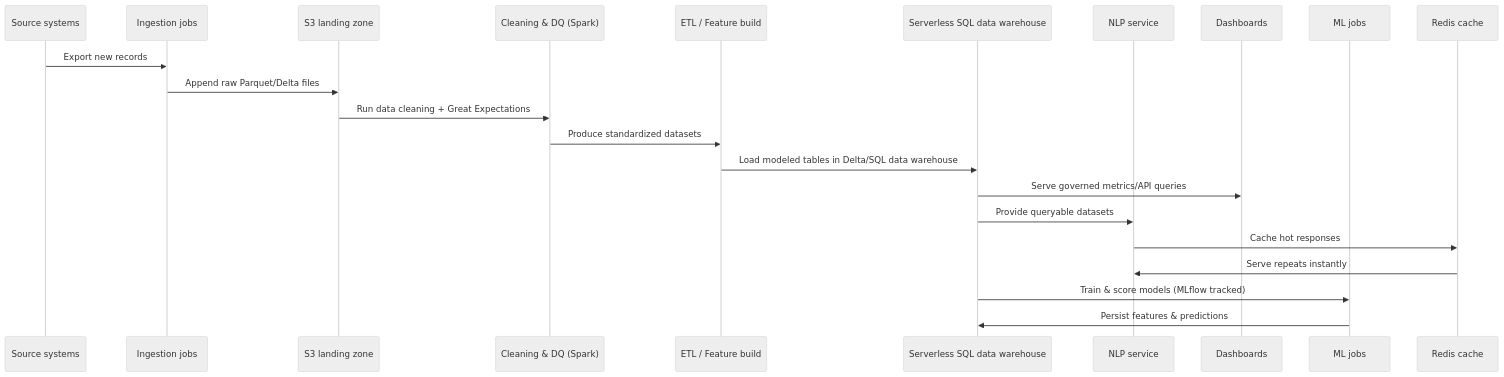
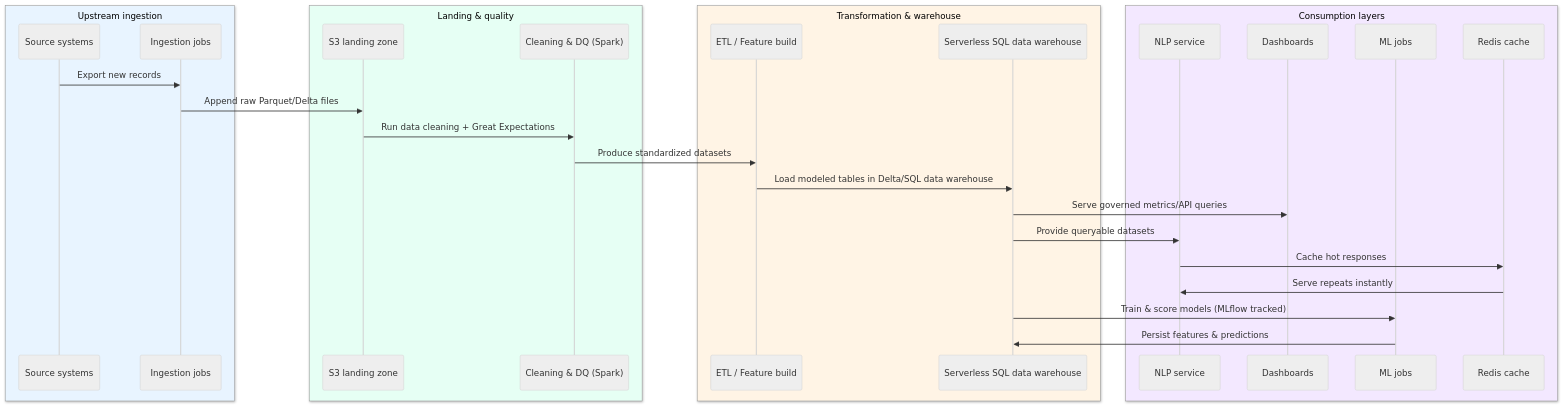
One commit to dinkarkumardk/3rdAssignment changed the third of 3 diagrams in SCALABILITY_AND_DATA_PLATFORM_STRATEGY.md. Above: the diagram before and after it, drawn with Mermaid (neutral theme). The commit also changed other lines of this file, not shown here.

````diff
--- a/SCALABILITY_AND_DATA_PLATFORM_STRATEGY.md
+++ b/SCALABILITY_AND_DATA_PLATFORM_STRATEGY.md
@@ -103,25 +140,33 @@
 ```mermaid
 sequenceDiagram
-	participant Src as Source systems
-	participant Ingest as Ingestion jobs
-	participant S3 as S3 landing zone
-	participant Clean as Cleaning & DQ (Spark)
-	participant ETL as ETL / Feature build
-	participant DW as Serverless SQL data warehouse
-	participant NLP as NLP service
-	participant Dash as Dashboards
-	participant ML as ML jobs
-	participant Redis as Redis cache
+	box rgb(232,244,255) Upstream ingestion
+		participant Src as Source systems
+		participant Ingest as Ingestion jobs
+	end
+	box rgb(230,255,244) Landing & quality
+		participant S3 as S3 landing zone
+		participant Clean as Cleaning & DQ (Spark)
+	end
+	box rgb(255,244,229) Transformation & warehouse
+		participant ETL as ETL / Feature build
+		participant DW as Serverless SQL data warehouse
+	end
+	box rgb(243,232,255) Consumption layers
+		participant NLP as NLP service
+		participant Dash as Dashboards
+		participant ML as ML jobs
+		participant Redis as Redis cache
+	end
 
 	Src->>Ingest: Export new records
 	Ingest->>S3: Append raw Parquet/Delta files
 	S3->>Clean: Run data cleaning + Great Expectations
 	Clean->>ETL: Produce standardized datasets
 	ETL->>DW: Load modeled tables in Delta/SQL data warehouse
 	DW->>Dash: Serve governed metrics/API queries
 	DW->>NLP: Provide queryable datasets
 	NLP->>Redis: Cache hot responses
 	Redis->>NLP: Serve repeats instantly
 	DW->>ML: Train & score models (MLflow tracked)
 	ML->>DW: Persist features & predictions
 ```
````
++++++++++++++++++++
# Work to complete
Lines containing the word "Dash": copy every one of them from the records above.

# Response
-	participant Dash as Dashboards
+		participant Dash as Dashboards
 	DW->>Dash: Serve governed metrics/API queries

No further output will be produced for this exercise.